Brief
Tally the lines in the data that follows that include the word "Notes", and report nothing but the total.

Exercise data
..............................

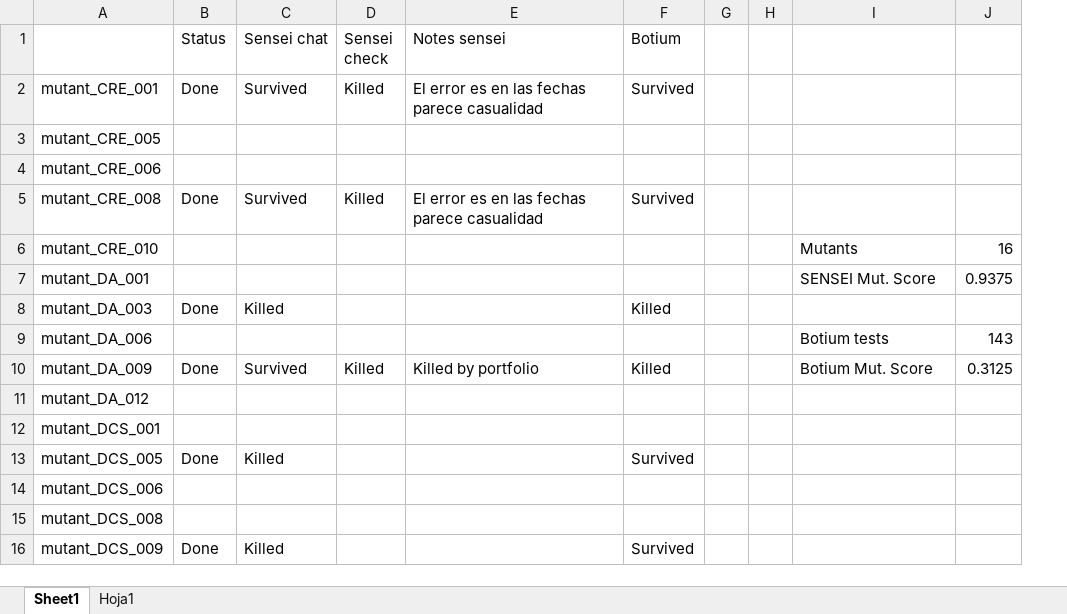
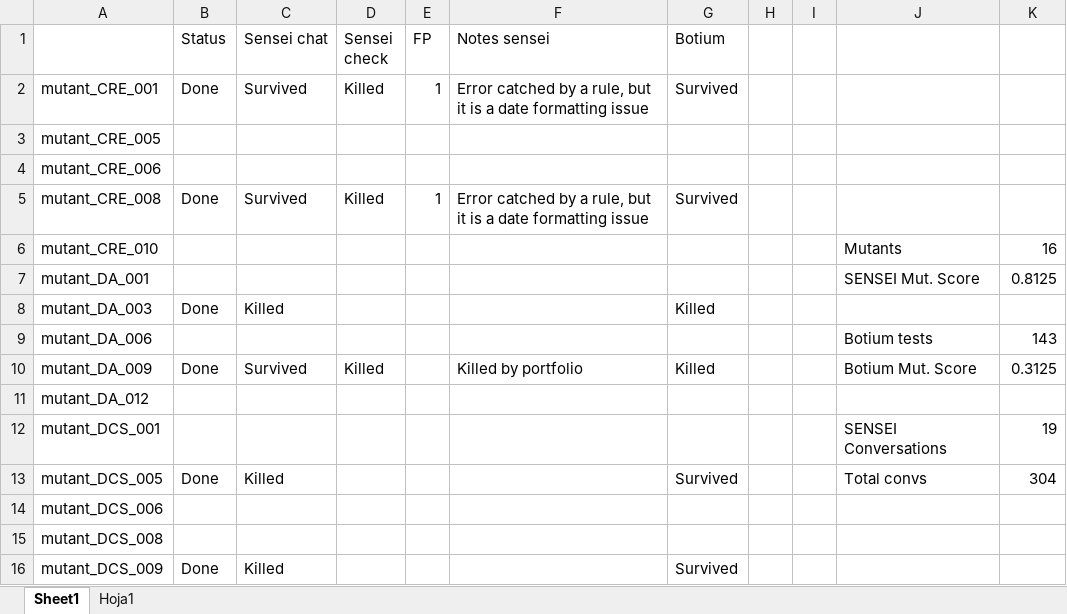
Before and after one commit to satori-chatbots/user-simulator-evaluation, an Excel workbook: mutation-analysis/mutants-rasa/results_photography.xlsx, sheet Sheet1, drawn as a sheet; only a part is shown; values as stored, in another font and other column widths than the file's, no cell formats; addresses are those after the commit; the diff names each change by its address in the sheet, - before the commit and + after, or states it on an @@ line.

```diff
--- a/mutation-analysis/mutants-rasa/results_photography.xlsx (sheet Sheet1)
+++ b/mutation-analysis/mutants-rasa/results_photography.xlsx (sheet Sheet1)
+column E (FP), rows 2-5: 1 |  |  | 1
-F2 (Notes sensei): El error es en las fechas parece casualidad
+F2 (Notes sensei): Error catched by a rule, but it is a date formatting issue
-F5 (Notes sensei): El error es en las fechas parece casualidad
+F5 (Notes sensei): Error catched by a rule, but it is a date formatting issue
-K7: 0.9375
+K7: 0.8125
-J12: (empty)
+J12: SENSEI Conversations
-K12: (empty)
+K12: 19
-J13: (empty)
+J13: Total convs
-K13: (empty)
+K13: 304
```
Also changed, not shown: cell formats, formulas that keep their value, mutation-analysis/mutants-rasa/results_Veterinary.xlsx, mutation-analysis/mutants-rasa/results_bikeshop.xlsx, 1 other file.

..............................

Written solution
4